The 2021 BMW 440i is all new, and it represents the latest generation of the venerable 3-series BMW, which dates back to—OMG, can it have been that long ago?—1977. The original E21 320i, which was available only as a two-door coupe back then and is a favorite of mine, added significantly to BMW’s nascent popularity in the U.S. during its run, and it remains popular with enthusiasts today.
The following E30 generation of the 3-series moved the sales needle even more, due in part to its prominent positioning in the 1986 cinematic phenomenon, “Pretty in Pink”, and the 3-series has been a mainstream vehicle here ever since.
In 2014, BMW decided to rebadge their two-door 3-series models as 4-series, and now we live in a world where there are 3- and 4-series BMWs built on the same platform.
Last year, the 4-series further distanced itself from its 3-series sibling with a new and controversial grille. The automotive press is split on it—I’d say they’re 60% negative and 40% positive—but I like it.
That grille was on the 440i convertible that I tested recently, and I think it works on the 4-series coupe and convertible, as well as the ultra-sporty M3 sedan, where it also resides (I’m not a fan of the big grille on the 4-series Gran Coupe, by the way). But I can understand the negativity. Do I think it looks like beaver teeth, a 1950s Edsel, or any number of other pejorative descriptors I’ve read? No.
The rest of the 440i’s exterior looks crisp and modern, as you’d expect. The car is around the size of a Ford Mustang, which is the right size for its target customer: a 50-ish man or woman in their peak earning years who doesn’t need to do a lot of ferrying kids hither and yon. The styling features a blend of curves and creases that just work, and the squinting head- and tail-lights emphasize the sleekness of this design. I’m not a BMW fanboy, but I think it would take a clear anti-BMW bias not to call the 440i convertible handsome.
Interestingly, luxury convertibles have moved full circle when it comes to their tops. In the 1960s all convertible tops were cloth, and it stayed like that until retractable steel tops became popular in the late 1990s. It seemed like those tops might take over completely, and then about 10 years ago cloth tops made a comeback, and now retractable hardtops are gone.
Inside the 440i, everything’s just where you left it the last time you drove any modern BMW. An iDrive wheel sits on the center console and controls all of the functions on the central screen, except now you can also do everything that iDrive does using your finger, because it’s a touchscreen. And the gauges, which look mostly the same, are now virtual.
The materials and surfaces look and feel lux, except for a few exceptions here and there. And sitting in the 440i is a very pleasant experience thanks to the excellent tech and careful attention to detail in the selection of those materials. It used to be that only Audi seemed to care about making interiors that looked and felt like they were worth the extra money, but now every mainstream luxury automaker does too.
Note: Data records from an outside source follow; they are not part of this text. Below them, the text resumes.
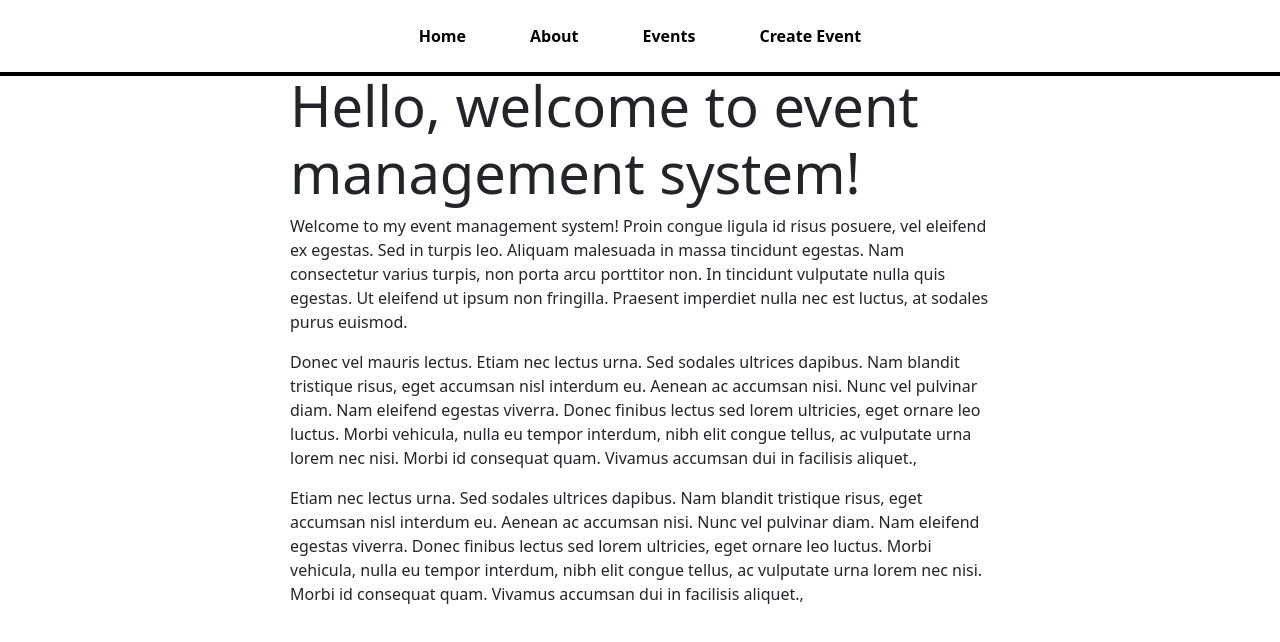
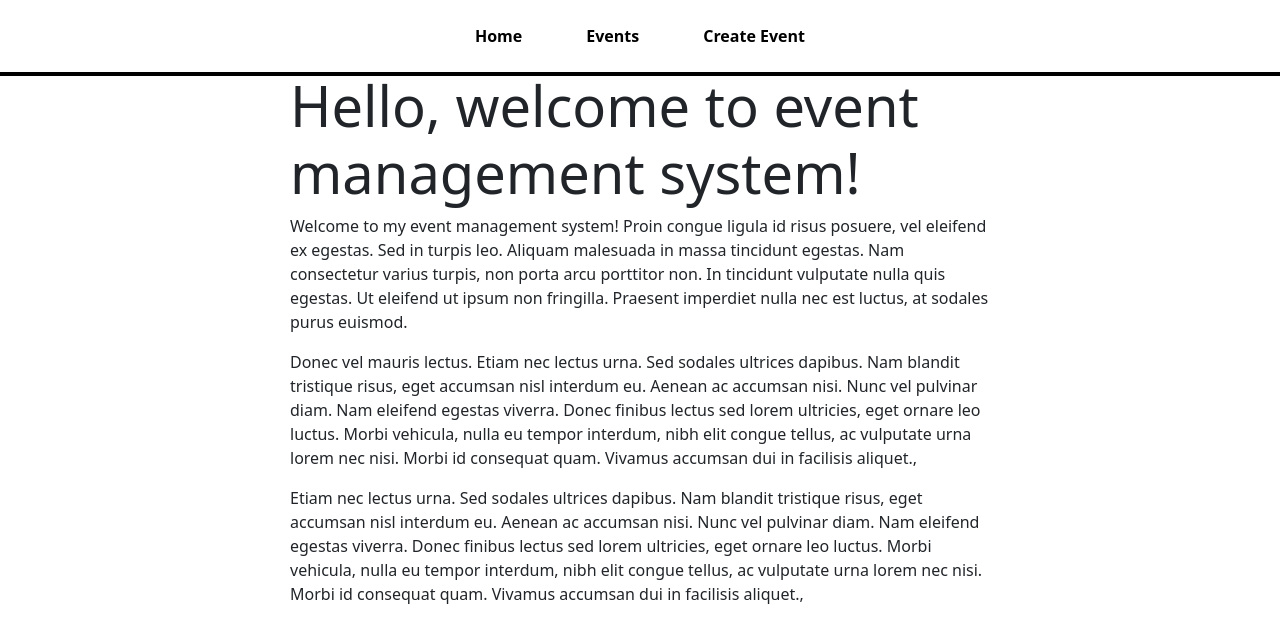
Before and after one commit to tbiswal/mern-fullstack-project, a React (Create React App) app in the folder react-as-frontend/: page / in a window 1280 px wide. Shown: the top 642 px of the page. Built offline with nearby package versions, Linux system fonts and the light colour scheme.

Commit message:
Remove About Page

```diff
--- a/react-as-frontend/src/NavBar.js
+++ b/react-as-frontend/src/NavBar.js
@@ -7,9 +7,6 @@ function NavBar() {
       <ul>
         <li>
           <Link to="/">Home</Link>
-        </li>
-        <li>
-          <Link to="/about">About</Link>
         </li>
         <li>
           <Link to="/event-list">Events</Link>
```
Driving the 440i is equally pleasant. It’s seriously quick thanks to a 382hp turbocharged in-line six-cylinder engine that now has a 48-volt mild hybrid assist (its 0-60 time is 5.1 seconds). However, electrically assisted steering (that’s too light for me), a suspension that’s set up to favor ride quality over handling, and, mostly, a curb weight of 4171lbs mean that this BMW is more comfortable cruising into town for dinner than attacking your favorite back road.
Pricing starts at just under $65,000 for the 440i convertible, but choosing the four-cylinder 430i convertible saves around $11,000 and doesn’t really lose you that much (mainly the rich in-line six sound and some performance).
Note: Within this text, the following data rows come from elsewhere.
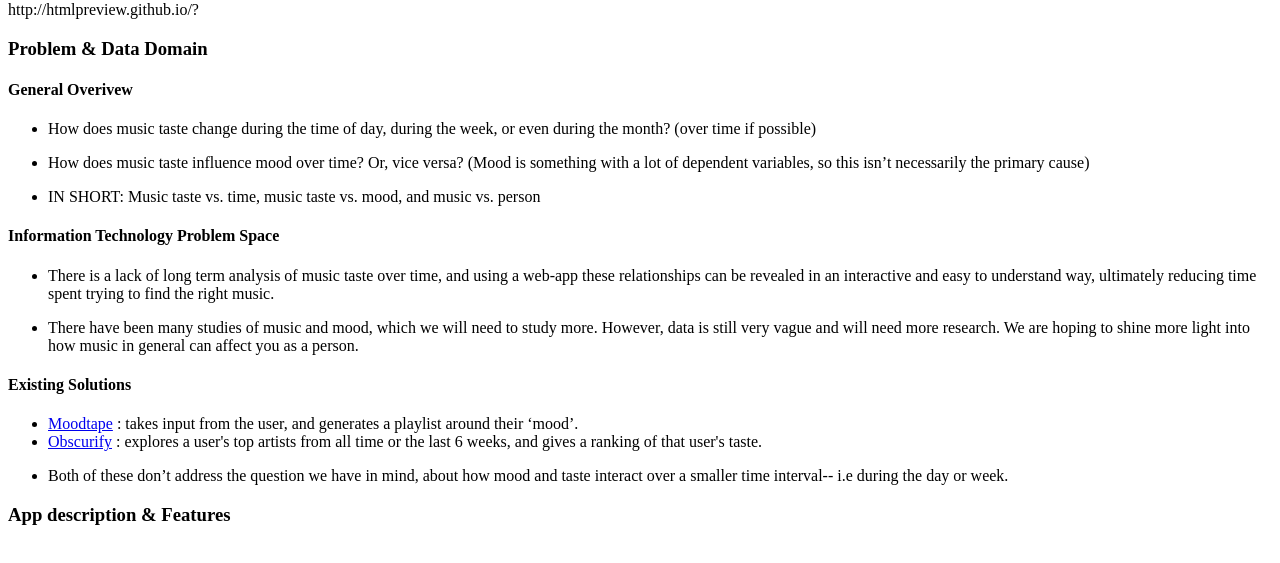
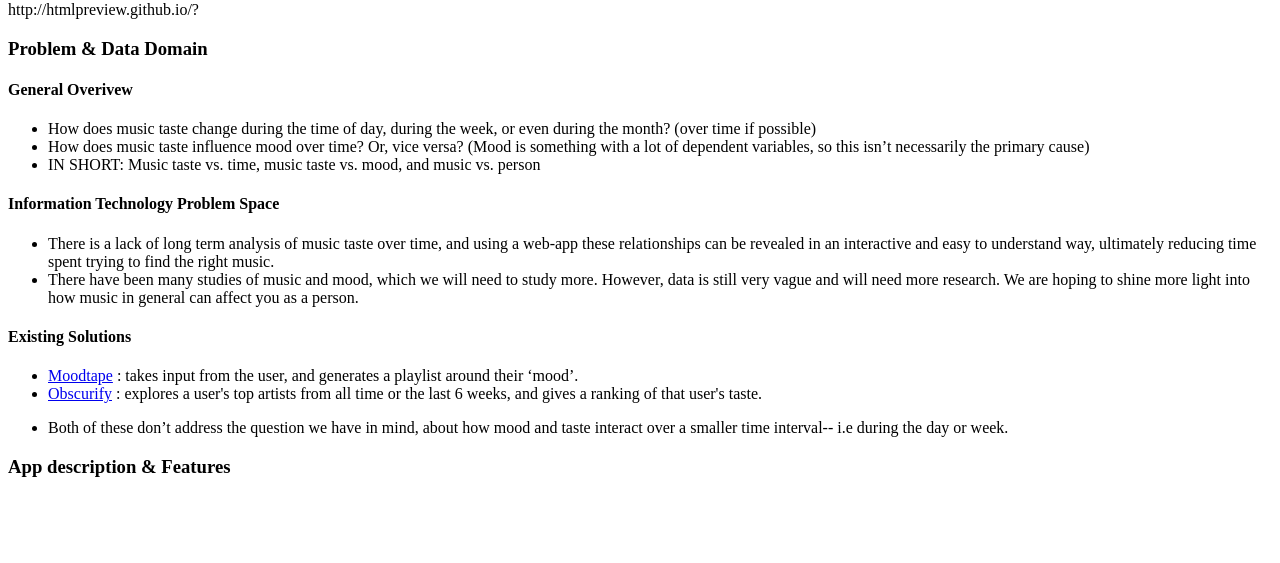
Before and after one commit to info340-au20/project-1-Jornalt, a website: page proposal.html in a window 1280 px wide. Shown: the part 79-642 px from the top of the page. Drawn offline with Linux system fonts and the light colour scheme.

Commit message:
trying to order lists

```diff
--- a/proposal.html
+++ b/proposal.html
@@ -15,40 +15,29 @@
             <h4>General Overivew</h4>
                 <ul>
                     <li>
-                        <p>
                         How does music taste change during the time of day, during the week, or even during the month? (over time if possible)
-                        </p>
                     </li>
                     <li>
-                        <p>
                         How does music taste influence mood over time? Or, vice versa? (Mood is something with a lot of dependent variables,
                         so this isn’t necessarily the primary cause)
-                        </p>
                     </li>
                     <li>
-                        <p>
                         IN SHORT: Music taste vs. time, music taste vs. mood, and music vs. person
-                        </p>
                     </li>
                 </ul>
             <h4>Information Technology Problem Space</h4>
                 <ul>
                     <li>
-                        <p>
                         There is a lack of long term analysis of music taste over time, and using a
                         web-app these relationships can be revealed in an interactive and easy to
                         understand way, ultimately reducing time spent trying to find the right music.
-                        </p>
                     </li>
                     <li>
-                        <p>
                         There have been many studies of music and mood, which we will need to study more.
                         However, data is still very vague and will need more research. We are hoping to
                         shine more light into how music in general can affect you as a person.
-                        </p>
                     </li>
                 </ul>
-            <div></div>
             <h4>Existing Solutions</h4>
                 <ul>
                     <li>
```
Lines whose indentation alone changed are shown as unchanged.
As always in a German car, adding options or option packages, which are numerous, can result in a much more expensive car than you’re expecting. It’s never a good idea to configure a vehicle like this after a couple of glasses of wine.
Fuel economy is 23mpg city and 31mpg highway (the 430i version is 24/33, not that much better).
BMW’s 4- and 3-series cars are perennially popular, and they continue the legacy of some wonderful predecessors, particularly the E21 and E30 models that many of us remember fondly from our youth. While the 440i convertible is heavier and less nimble than those classic BMWs used to be, it’s still an excellent car that will appeal to successful professionals who don’t need to haul kids around.